What you need to do: Go through the entries one line at a time, and gather every line that has the word "family".

Records supplied:
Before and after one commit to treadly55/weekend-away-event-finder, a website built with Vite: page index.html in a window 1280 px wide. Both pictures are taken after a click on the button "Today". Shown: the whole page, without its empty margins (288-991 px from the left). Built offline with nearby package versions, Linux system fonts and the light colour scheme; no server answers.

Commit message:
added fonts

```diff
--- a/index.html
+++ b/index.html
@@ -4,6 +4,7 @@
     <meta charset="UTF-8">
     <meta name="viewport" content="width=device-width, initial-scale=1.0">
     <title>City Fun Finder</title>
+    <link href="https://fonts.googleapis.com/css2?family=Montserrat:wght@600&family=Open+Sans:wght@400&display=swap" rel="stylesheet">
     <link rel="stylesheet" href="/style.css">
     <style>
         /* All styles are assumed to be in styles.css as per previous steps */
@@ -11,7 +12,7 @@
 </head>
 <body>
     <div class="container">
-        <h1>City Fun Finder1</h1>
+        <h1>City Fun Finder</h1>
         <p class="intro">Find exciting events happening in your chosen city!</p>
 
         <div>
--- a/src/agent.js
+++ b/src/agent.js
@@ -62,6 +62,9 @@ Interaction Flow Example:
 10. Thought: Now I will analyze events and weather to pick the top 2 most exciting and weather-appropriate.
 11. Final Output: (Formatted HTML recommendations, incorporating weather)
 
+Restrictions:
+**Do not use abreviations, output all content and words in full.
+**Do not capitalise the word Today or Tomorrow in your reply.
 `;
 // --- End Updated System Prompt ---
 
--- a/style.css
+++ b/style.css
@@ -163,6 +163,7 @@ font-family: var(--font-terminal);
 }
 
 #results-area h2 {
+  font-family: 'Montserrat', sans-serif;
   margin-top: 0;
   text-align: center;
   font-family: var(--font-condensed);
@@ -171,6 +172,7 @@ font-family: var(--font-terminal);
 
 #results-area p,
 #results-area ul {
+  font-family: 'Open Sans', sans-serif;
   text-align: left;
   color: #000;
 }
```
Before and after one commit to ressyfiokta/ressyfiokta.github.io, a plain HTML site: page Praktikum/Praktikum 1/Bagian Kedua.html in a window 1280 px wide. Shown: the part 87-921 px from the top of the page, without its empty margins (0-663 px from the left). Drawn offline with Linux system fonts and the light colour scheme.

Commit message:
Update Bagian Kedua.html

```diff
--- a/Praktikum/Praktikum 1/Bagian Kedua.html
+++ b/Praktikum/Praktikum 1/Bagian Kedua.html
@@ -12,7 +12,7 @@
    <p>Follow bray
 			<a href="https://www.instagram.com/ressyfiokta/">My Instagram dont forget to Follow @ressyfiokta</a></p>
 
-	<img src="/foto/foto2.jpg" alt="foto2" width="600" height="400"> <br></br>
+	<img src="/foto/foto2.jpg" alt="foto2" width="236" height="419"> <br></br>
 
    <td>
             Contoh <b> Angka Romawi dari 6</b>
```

Answer to the problem:
+    <link href="https://fonts.googleapis.com/css2?family=Montserrat:wght@600&family=Open+Sans:wght@400&display=swap" rel="stylesheet">
@@ -163,6 +163,7 @@ font-family: var(--font-terminal);
+  font-family: 'Montserrat', sans-serif;
   font-family: var(--font-condensed);
@@ -171,6 +172,7 @@ font-family: var(--font-terminal);
+  font-family: 'Open Sans', sans-serif;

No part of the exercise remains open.